What is distinctive about trekking in Norway?

- The trekking terrain is at lower elevations, so you can trek cabin to cabin with a light pack and expect some comforts at the end of the day.

Do I need special gear?

- If you will stay and eat at DNT cabins and lodges, you need only weatherproof clothing, sturdy boots, a comfortable rucksack or backpack and other gear that you might use on a day trip, and you need not take a sleeping bag, just a cotton hut sack (sheet sleeping bag), also called a hut sleeper, because the cabin and lodge bunks have duvets or blankets. But if you wish, you may camp out and take a tent, sleeping bag, cooking gear and provisions.

Is it easy to find your way?

- Yes. Trails are marked with red letter Ts on Cairns and rock faces and are clearly shown on maps.

Are there challenges?

- Most trekking - hiking in summer and cross-country skiing in winter - is rolling mountain terrain. However, there are plenty of areas for mountaineering, technical rock and ice climbing, steep skiing and other extreme sports.

Is the weather harsh?

- Norway is a coastal country warmed by the Gulf Stream of the Atlantic Ocean, so its climate is far milder than that of inland countries at the same latitude. In a dry summer, you may hike for weeks clad only in a T-shirt and shorts. However, the weather is variable. Even in summer, you should be prepared to cope with sleet and snow, and on glaciers you may meet winter conditions year-round.

Are there routes for cycling?

- Yes. Most trekking areas below forest line, as well as a few above, offer cycling on roads closed to ordinary traffic. On the larger lakes, scheduled service passenger launches take bicycles, so you can traverse most mountain areas by cycle.

Are there easily accessible paddling waters?

- Yes. There are many lakes and rivers suitable for canoeing and kayaking, and there are canoe and kayak rental services at the more popular paddling lakes. DNT had groups for canoeing and kayaking as well as for white water sports.

Are there good maps?

- Yes. There are detailed topographic maps, normally in scale 1:50 000 for the whole country and special maps for principal trekking and boating areas.

What does DNT mean in English?

- Den Norske Turistforening (DNT) translates best to "The Norwegian Trekking Association".

If I only visit for one trekking trip, need I join DNT?

- DNT cabins and facilities are open to all, members and non-members. But members enjoy discounts and benefits. To have access to the locked self-serviced huts, you need to be a member. The price of a year's DNT main-membership is about equal to the total member discounts in staying three nights at staffed lodges. So, if you intend to trek for more than three days, it pays to be a DNT member. Moreover, DNT members are entitled to discounts on outdoor gear at selected shops in Norway and at DNTs own gear-shops and enjoy discounts at trekking association cabins in neighbouring Sweden.

Can I get along speaking English?
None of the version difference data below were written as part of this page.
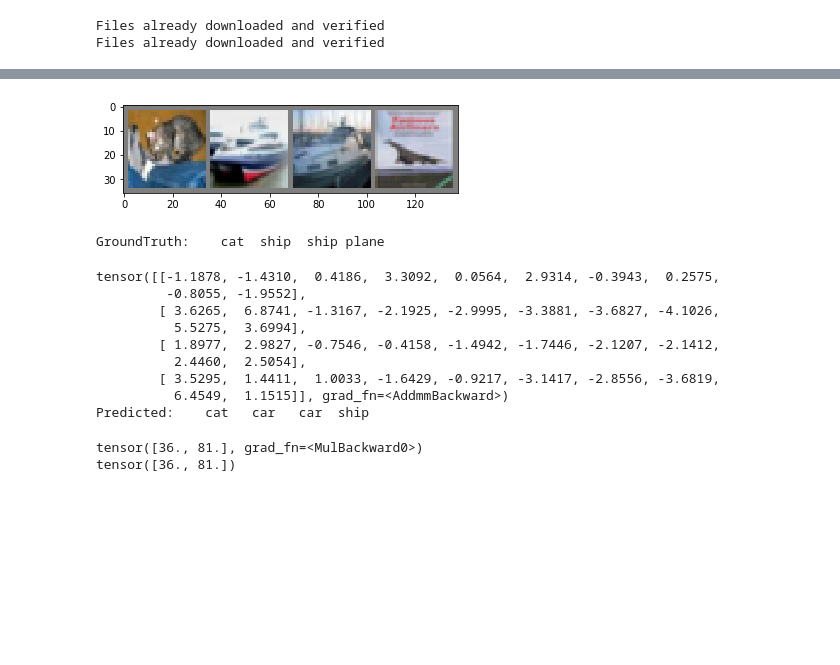
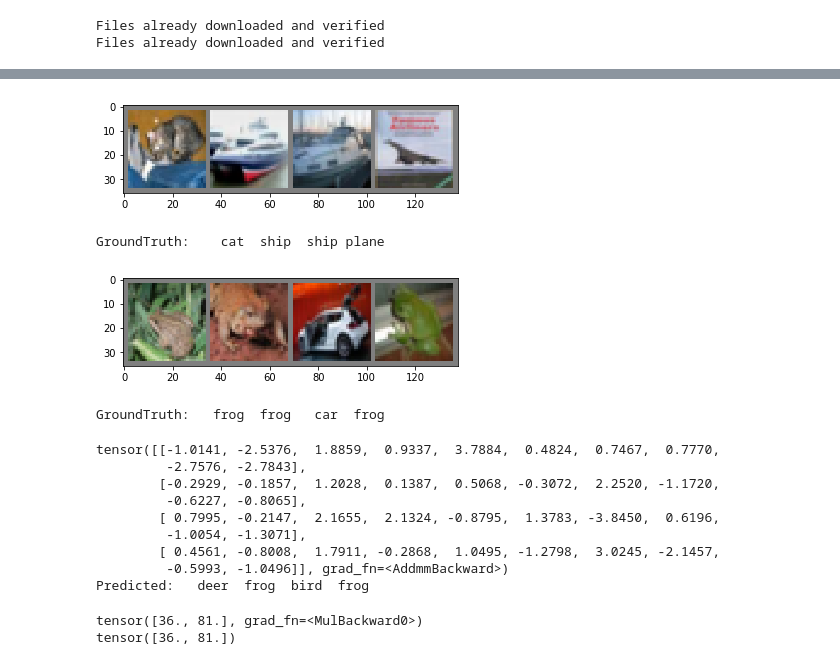
Before and after one commit to gtzan/csc421_tzanetakis, a Jupyter notebook: csc421_tzanetakis_deep_learning.ipynb, the cells around one changed output, grey strips where cells are left out. Drawn from its saved outputs; the diff is of its cells as text; code cells hidden in the pictures; blank space fills up the shorter version.

```diff
--- a/csc421_tzanetakis_deep_learning.ipynb
+++ b/csc421_tzanetakis_deep_learning.ipynb
@@ -206,13 +206,21 @@ Finished Training
 # %%
 dataiter = iter(testloader)
 images, labels = dataiter.next()
 
 # print images
 imshow(torchvision.utils.make_grid(images))
 print('GroundTruth: ', ' '.join('%5s' % classes[labels[j]] for j in range(4)))
+
+images, labels = dataiter.next()
+
+# print images
+imshow(torchvision.utils.make_grid(images))
+print('GroundTruth: ', ' '.join('%5s' % classes[labels[j]] for j in range(4)))
 # %% [output]
 [figure]
 GroundTruth:    cat  ship  ship plane
+[figure, added]
+GroundTruth:   frog  frog   car  frog
 # %%
 PATH = './cifar_net.pth'
 torch.save(net.state_dict(), PATH)
@@ -229,15 +237,15 @@ print(outputs)
 print('Predicted: ', ' '.join('%5s' % classes[predicted[j]]
                               for j in range(4)))
 # %% [output]
-tensor([[-1.1878, -1.4310,  0.4186,  3.3092,  0.0564,  2.9314, -0.3943,  0.2575,
-         -0.8055, -1.9552],
-        [ 3.6265,  6.8741, -1.3167, -2.1925, -2.9995, -3.3881, -3.6827, -4.1026,
-          5.5275,  3.6994],
-        [ 1.8977,  2.9827, -0.7546, -0.4158, -1.4942, -1.7446, -2.1207, -2.1412,
-          2.4460,  2.5054],
-        [ 3.5295,  1.4411,  1.0033, -1.6429, -0.9217, -3.1417, -2.8556, -3.6819,
-          6.4549,  1.1515]], grad_fn=<AddmmBackward>)
-Predicted:    cat   car   car  ship
+tensor([[-1.0141, -2.5376,  1.8859,  0.9337,  3.7884,  0.4824,  0.7467,  0.7770,
+         -2.7576, -2.7843],
+        [-0.2929, -0.1857,  1.2028,  0.1387,  0.5068, -0.3072,  2.2520, -1.1720,
+         -0.6227, -0.8065],
+        [ 0.7995, -0.2147,  2.1655,  2.1324, -0.8795,  1.3783, -3.8450,  0.6196,
+         -1.0054, -1.3071],
+        [ 0.4561, -0.8008,  1.7911, -0.2868,  1.0495, -1.2798,  3.0245, -2.1457,
+         -0.5993, -1.0496]], grad_fn=<AddmmBackward>)
+Predicted:   deer  frog  bird  frog
 # %%
 import torch
 
```
Also changed, not shown: parts of 4 cells of this notebook, 26 other files.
- Yes. All Norwegians learn English at school, from age eight on, so you can speak English with the staff at lodges and with other trekkers. Elderly Norwegian people might have limited language-capacity. Moreover, map legends and many publications on trekking are bilingual, Norwegian and English.

Can I pay by credit card at the huts?

- Most staffed lodges have Point-Of-Sale (POS) terminals for payment by debit or credit card. At self-service and no-service cabins you can pay with cash or by filling out a direct debit single authorisation form available at the cabin. On the form you must state your International Bank Account Number (IBAN) or debit/credit card number and date of expiration. You sign to authorize debit of the amount due to your account. Put cash in a cash payment envelope provided and drop it into the payments box.

Are the cabins and lodges licensed to serve alcohol?

- All the staffed lodges are licensed to serve beer, and most of the larger DNT lodges as well as private lodges in the trail networks also are licensed to serve wine.